Okay, there’s a lot of junk in the trunk today.
But here’s the economic news for dummies:
Payrolls in U.S. Rose 115,000 in April; Jobless Rate at 8.1%
Now, feel free to get back to Facebook.
Change in Nonfarm Payrolls
Change in Private Payrolls
Change IN Manufact. Payrolls
Avg Hourl Earn MoM All Empl
Avg Hourl Earn YoY All Empl
Avg Weekly Hours All Empl
Change in Household Emplmt
Employers in the U.S. added fewer workers than forecast in April and the jobless rate unexpectedly declined as people left the labor force, underscoring concern the world’s largest economy may be losing speed.
Payrolls climbed 115,000, the smallest gain in six months, after a revised 154,000 rise in March that was more than initially estimated, Labor Department figures showed today in Washington. The median estimate of 85 economists surveyed by Bloomberg News called for a 160,000 advance. The jobless rate fell to a three-year low of 8.1 percent and earnings stagnated.
Transportation and warehousing, government agencies and construction all cut jobs in April. Bloomberg survey estimates ranged from increases of 89,000 to 210,000 after a previously reported 120,000 rise in March. Revisions added a total of 53,000 jobs to payrolls in February and March.
The unemployment rate was forecast to hold at 8.2 percent, according to the survey median. Estimates in the Bloomberg survey ranged from 8.1 percent to 8.3 percent. Unemployment has exceeded 8 percent since February 2009, the longest such stretch since monthly records began in 1948.
The participation rate, which indicates the share of working-age people in the labor force, fell to 63.6 percent, the lowest since December 1981, from 63.8 percent.

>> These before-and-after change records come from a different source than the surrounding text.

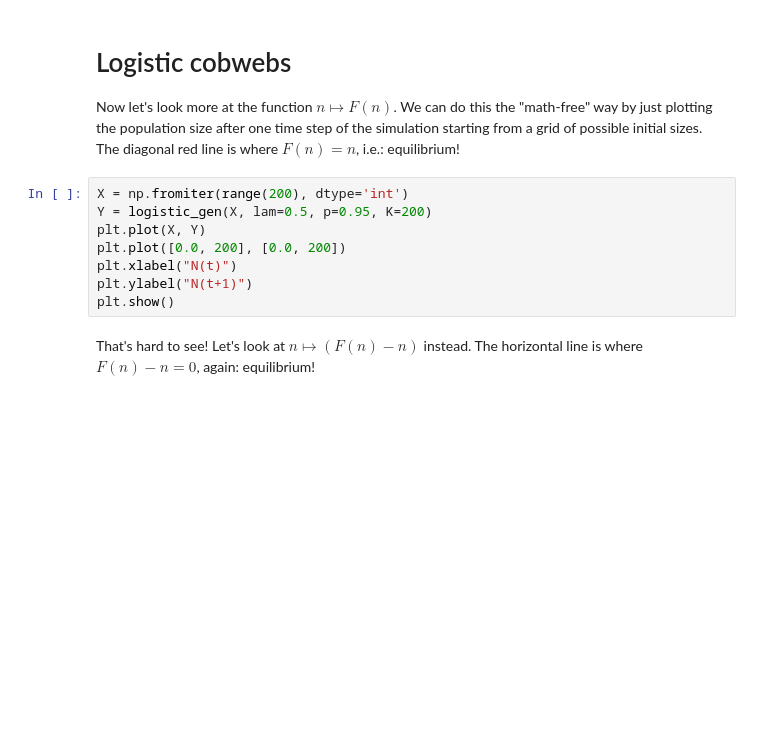
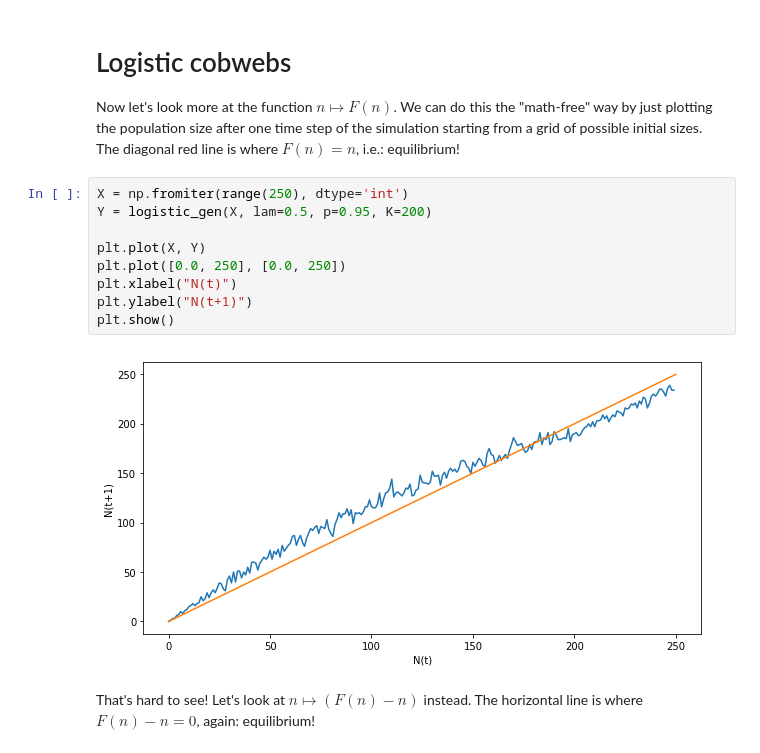
Before and after one commit to petrelharp/popbio, a Jupyter notebook: notebooks/individual_models.ipynb, the cells around one changed output. Saved outputs shown, nothing was run; the diff lists cells and outputs as text; blank space fills up the shorter version.

```diff
--- a/notebooks/individual_models.ipynb
+++ b/notebooks/individual_models.ipynb
@@ -322,13 +322,16 @@ after one time step of the simulation
 starting from a grid of possible initial sizes.
 The diagonal red line is where $F(n) = n$, i.e.: equilibrium!
 # %%
-X = np.fromiter(range(200), dtype='int')
+X = np.fromiter(range(250), dtype='int')
 Y = logistic_gen(X, lam=0.5, p=0.95, K=200)
+
 plt.plot(X, Y)
-plt.plot([0.0, 200], [0.0, 200])
+plt.plot([0.0, 250], [0.0, 250])
 plt.xlabel("N(t)")
 plt.ylabel("N(t+1)")
 plt.show()
+# %% [output]
+[figure, added]
 # %% [markdown]
 That's hard to see! Let's look at $n \mapsto (F(n) - n)$ instead.
 The horizontal line is where $F(n) - n = 0$, again: equilibrium!
```
Also changed, not shown: parts of 4 cells of this notebook.
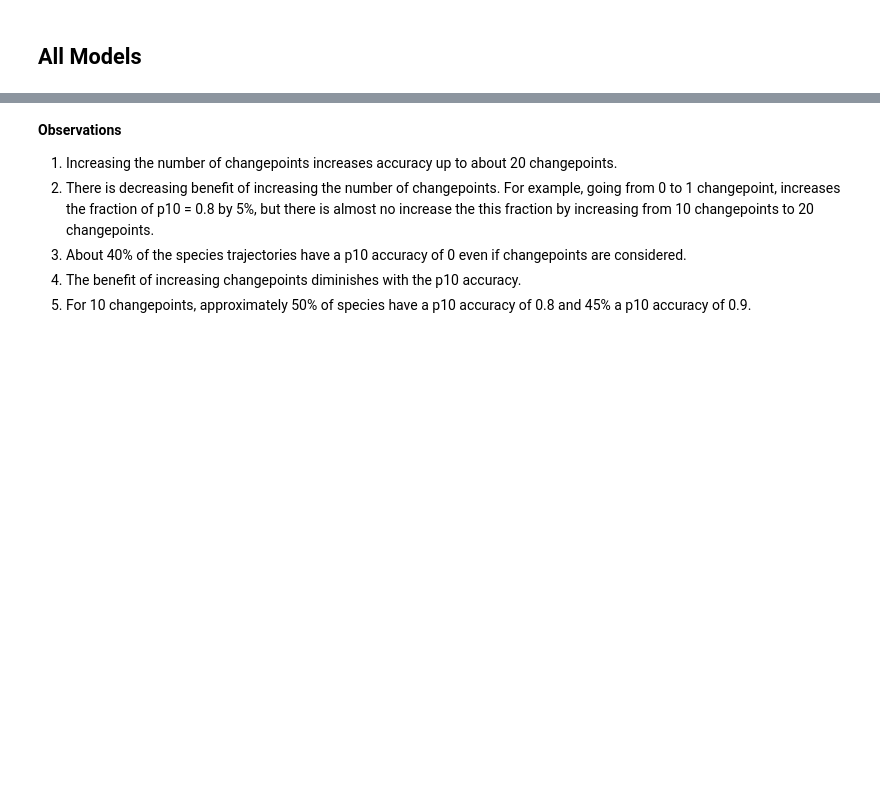
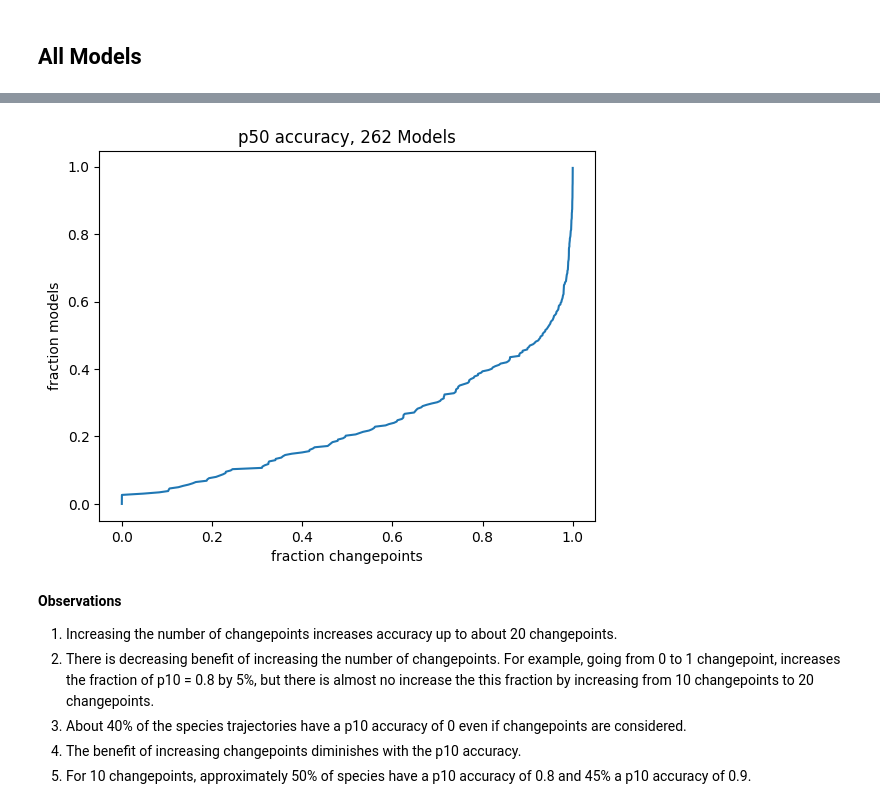
Before and after one commit to ModelEngineering/linearity_analysis, a Jupyter notebook: notebooks/piecewise_predictions.ipynb, the cells around one changed output, grey strips where cells are left out. Saved outputs shown, nothing was run; the diff lists cells and outputs as text; code cells hidden in the pictures; blank space fills up the shorter version.

```diff
--- a/notebooks/piecewise_predictions.ipynb
+++ b/notebooks/piecewise_predictions.ipynb
@@ -248,14 +256,18 @@ _ = plotCDF(max_changepoints=[5000], is_species=False, col="p50")
 # %%
 col = "p50"
-df = DF [DF[cn.COL_AGGREGATION_TYPE] == "model"]
-df = df[["num_changepoint", col]]
+max_changepoint = 5000
+#df = DF [DF[cn.COL_AGGREGATION_TYPE] == "model"]
+df = DF[["num_changepoint", col]]
 df = df.sort_values("num_changepoint")
-dff = df [ df[col] >= 0.8 ]
+dff = df
 yv = np.array(range(len(dff)))/len(dff)
-plt.plot(dff["num_changepoint"], yv)
+xv = dff["num_changepoint"] / max_changepoint
+plt.plot(xv, yv)
 _ = plt.title(f"{col} accuracy, {len(dff)} Models")
-plt.xlabel("no. changepoint")
-_ = plt.ylabel("fraction")
+plt.xlabel("fraction changepoints")
+_ = plt.ylabel("fraction models")
+# %% [output]
+[figure, added]
 # %%
 df
 # %% [markdown]
```
Also changed, not shown: parts of 3 cells of this notebook, 2 other files.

Assistant State Treasurer
Chief Investment Officer
State of Louisiana
Department of the Treasury